There is no word for diamond in Cree.

"They hear about the diamonds," said Maryanne Wheesk, a middle-aged grandmother in the remote James Bay community of Attawapiskat, "and they think we're rich."

I sat down with Ms. Wheesk two years ago, long before Attawapiskat had declared a state of emergency, and long before a housing crisis transformed the mispronounced dot on a map to a mainstay of the national conversation.

The plight of the inhabitants here is a familiar one among isolated aboriginal communities. They lack access to clean drinking water. They lack adequate shelter. And the persistent questions about economic viability are lost in a haze of mutual recrimination with Ottawa: Complaints about mistreatment by the federal government are met with accusations of fiscal mismanagement and poor governance.

But there is one thing unique to Attawapiskat, something that had – for a time, at least – given residents reason to believe their story would be a different one.

Just upriver from the three-bedroom home that Ms. Wheesk shares with 17 of her family members, and 500 kilometres from the nearest road, lies a deposit of low-grade kimberlite. Although there are few diamonds per ton of ore, the ones that are there are of an incredibly high quality – so high, in fact, that when experts saw the first sampling, they assumed the raw product had already been sorted. It hadn't. An average diamond sells for $80 a carat; Attawapiskat's go for more than $400.

It's why De Beers decided to develop the property and create Ontario's first diamond mine, dubbed Victor. When it began operations in 2008, the South African mining giant estimated it would contribute $6.7-billion to the Ontario economy in its 12-year lifespan. Residents, meanwhile, predicted the nearby mine would bring jobs, training, and the kind of economic permanence that had always eluded them.

But as the past few months have shown, things haven't improved. Some argue the decline has just continued.

"It's been like this for so many years – and it keeps getting worse," Chief Theresa Spence said on the eve of her visit to Ottawa this week. "We don't have enough finances, and we never did."


Band co-manager Clayton Kennedy managed Attawapiskat's finances from 2001 through 2004, and was rehired in July, 2010.

In the five years he was not with the band, he said, things became "a financial nightmare." He believes the first nation was in over its head.

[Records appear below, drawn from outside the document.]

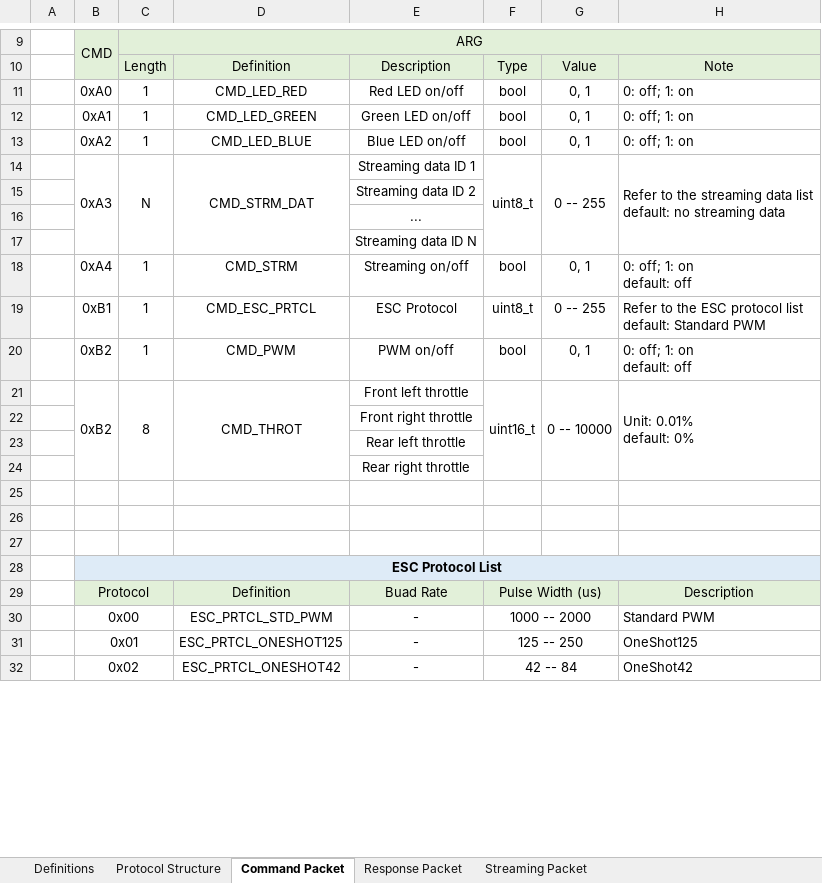
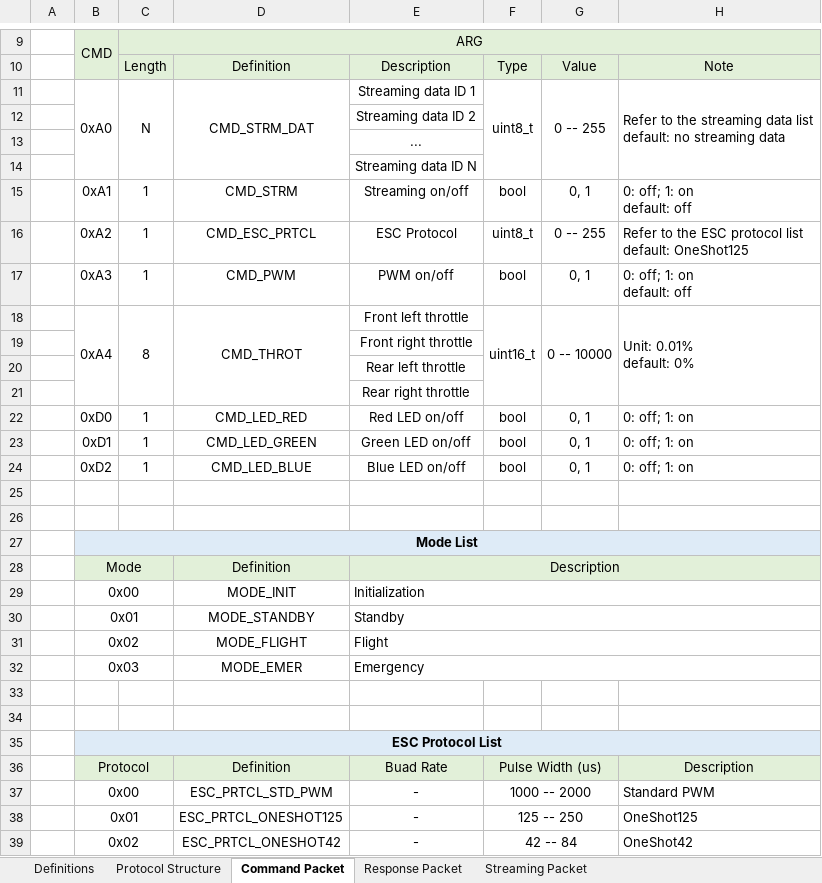
Before and after one commit to thecasterian/STM32-FC, an Excel workbook: Document/Protocol.xlsx, sheet Command Packet, drawn as a sheet; only a part is shown, gaps mark what is left out; values as stored, in another font and other column widths than the file's, no borders; removed rows and columns are numbered as before the commit, all else as after; ↵ is a line break in a cell; the diff names each change by its address in the sheet, - before the commit and + after, or states it on an @@ line.

Commit message:
Implement mode and update protocol

```diff
--- a/Document/Protocol.xlsx (sheet Command Packet)
+++ b/Document/Protocol.xlsx (sheet Command Packet)
-row 11:  | 0xA0 | 1 | CMD_LED_RED | Red LED on/off | bool | 0, 1 | 0: off; 1: on
-row 12:  | 0xA1 | 1 | CMD_LED_GREEN | Green LED on/off | bool | 0, 1 | 0: off; 1: on
-row 13:  | 0xA2 | 1 | CMD_LED_BLUE | Blue LED on/off | bool | 0, 1 | 0: off; 1: on
-B11: 0xA3
+B11: 0xA0
-B15: 0xA4
+B15: 0xA1
-B16: 0xB1
+B16: 0xA2
-H16: …list ↵ default: Standard PWM
+H16: …list ↵ default: OneShot125
-B17: 0xB2
+B17: 0xA3
-B18: 0xB2
+B18: 0xA4
+row 22:  | 0xD0 | 1 | CMD_LED_RED | Red LED on/off | bool | 0, 1 | 0: off; 1: on
+row 23:  | 0xD1 | 1 | CMD_LED_GREEN | Green LED on/off | bool | 0, 1 | 0: off; 1: on
+row 24:  | 0xD2 | 1 | CMD_LED_BLUE | Blue LED on/off | bool | 0, 1 | 0: off; 1: on
+row 26: (empty)
+row 27:  | Mode List
+row 28:  | Mode |  | Definition | Description
+row 29:  | 0x00 |  | MODE_INIT | Initialization
+row 30:  | 0x01 |  | MODE_STANDBY | Standby
+row 31:  | 0x02 |  | MODE_FLIGHT | Flight
+row 32:  | 0x03 |  | MODE_EMER | Emergency
```
Also changed, not shown: sheet Streaming Packet, sheet Definitions, 9 other files.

"It wasn't so much people pocketing money, or flying to Bermuda," he said. "It was more, too many trips to Timmins and too many workshops." The band also hired too many staff, even at the risk of running a deficit, he said. This resulted in young, inexperienced workers "occupying positions, even when they were not capable of doing the job." Attawapiskat has an unemployment rate of more than 60 per cent, and "there was a mentality to hire as many people as possible in order to get money on the table, so people could buy food and get off welfare."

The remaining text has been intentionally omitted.